Replacements: Tolu Latu (Waratahs) for Paenga-Amosa, Taniela Tupou (Reds) for Kepu (both 56 mins), Rob Simmons (Waratahs) for Rodda (55 mins), Pete Samu (Brumbies) for Timu (49-59 and 63 mins), Tom Robertson (Waratahs) for Sio, Reece Hodge (Rebels) for Haylett-Petty (both 63 mins), Lukhan Tui (Reds) for Pocock, Nick Phipps (Waratahs) for Genia (both 74 mins).
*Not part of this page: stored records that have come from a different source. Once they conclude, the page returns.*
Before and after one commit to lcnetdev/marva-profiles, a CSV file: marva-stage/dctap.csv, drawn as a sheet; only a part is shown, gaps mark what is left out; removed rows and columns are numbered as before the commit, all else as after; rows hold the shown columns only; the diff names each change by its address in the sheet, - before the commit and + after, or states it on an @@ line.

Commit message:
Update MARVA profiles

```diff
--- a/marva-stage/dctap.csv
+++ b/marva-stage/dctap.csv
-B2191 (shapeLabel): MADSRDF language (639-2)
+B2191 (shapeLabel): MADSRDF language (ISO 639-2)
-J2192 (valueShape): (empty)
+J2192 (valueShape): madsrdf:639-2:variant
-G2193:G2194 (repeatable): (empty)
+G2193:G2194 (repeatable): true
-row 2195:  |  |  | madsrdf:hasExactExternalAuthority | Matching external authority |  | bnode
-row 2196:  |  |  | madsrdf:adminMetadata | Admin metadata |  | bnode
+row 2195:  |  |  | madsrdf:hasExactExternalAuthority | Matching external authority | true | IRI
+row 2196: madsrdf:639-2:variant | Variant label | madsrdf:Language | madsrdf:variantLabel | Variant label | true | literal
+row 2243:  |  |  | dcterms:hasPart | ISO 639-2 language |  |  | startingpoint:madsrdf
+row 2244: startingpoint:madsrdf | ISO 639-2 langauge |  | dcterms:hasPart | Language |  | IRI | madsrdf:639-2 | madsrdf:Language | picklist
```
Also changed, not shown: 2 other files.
IRELAND: Rob Kearney (UCD/Leinster); Keith Earls (Young Munster/Munster), Robbie Henshaw (Buccaneers/Leinster), Bundee Aki (Galwegians/Connacht), Jacob Stockdale (Ballynahinch/Ulster); Joey Carbery (Clontarf/Leinster), Conor Murray (Garryowen/Munster); Jack McGrath (St Mary’s College/Leinster), Rob Herring (Ballynahinch/Ulster), John Ryan (Cork Constitution/Munster), Iain Henderson (Ballynahinch/Ulster), James Ryan (UCD/Leinster), Iain Henderson (Ballynahinch/Ulster), Peter O’Mahony (Cork Constitution/Munster, capt) Jordi Murphy (Lansdowne/Leinster), CJ Stander (Shannon/Munster).
Replacements: Jordan Larmour (St Mary’s College/Leinster) for Earls (25 mins), Cian Healy (Clontarf/Leinster) for McGrath, Tadhg Furlong (Clontarf/Leinster) for John Ryan (both 48 mins), Sean Cronin (St Mary’s College/Leinster) for Herring, Johnny Sexton (St Mary’s College/Leinster) (both 56 mins), Quinn Roux (Galwegians/Connacht) for Henderson (65 mins), Jack Conan (Old Belvedere/Leinster) for O’Mahony (69 mins), Kieran Marmion (Corinthians/Connacht) for Murray (78 mins).
Referee: Mariuks van der Westhuizen (South Africa).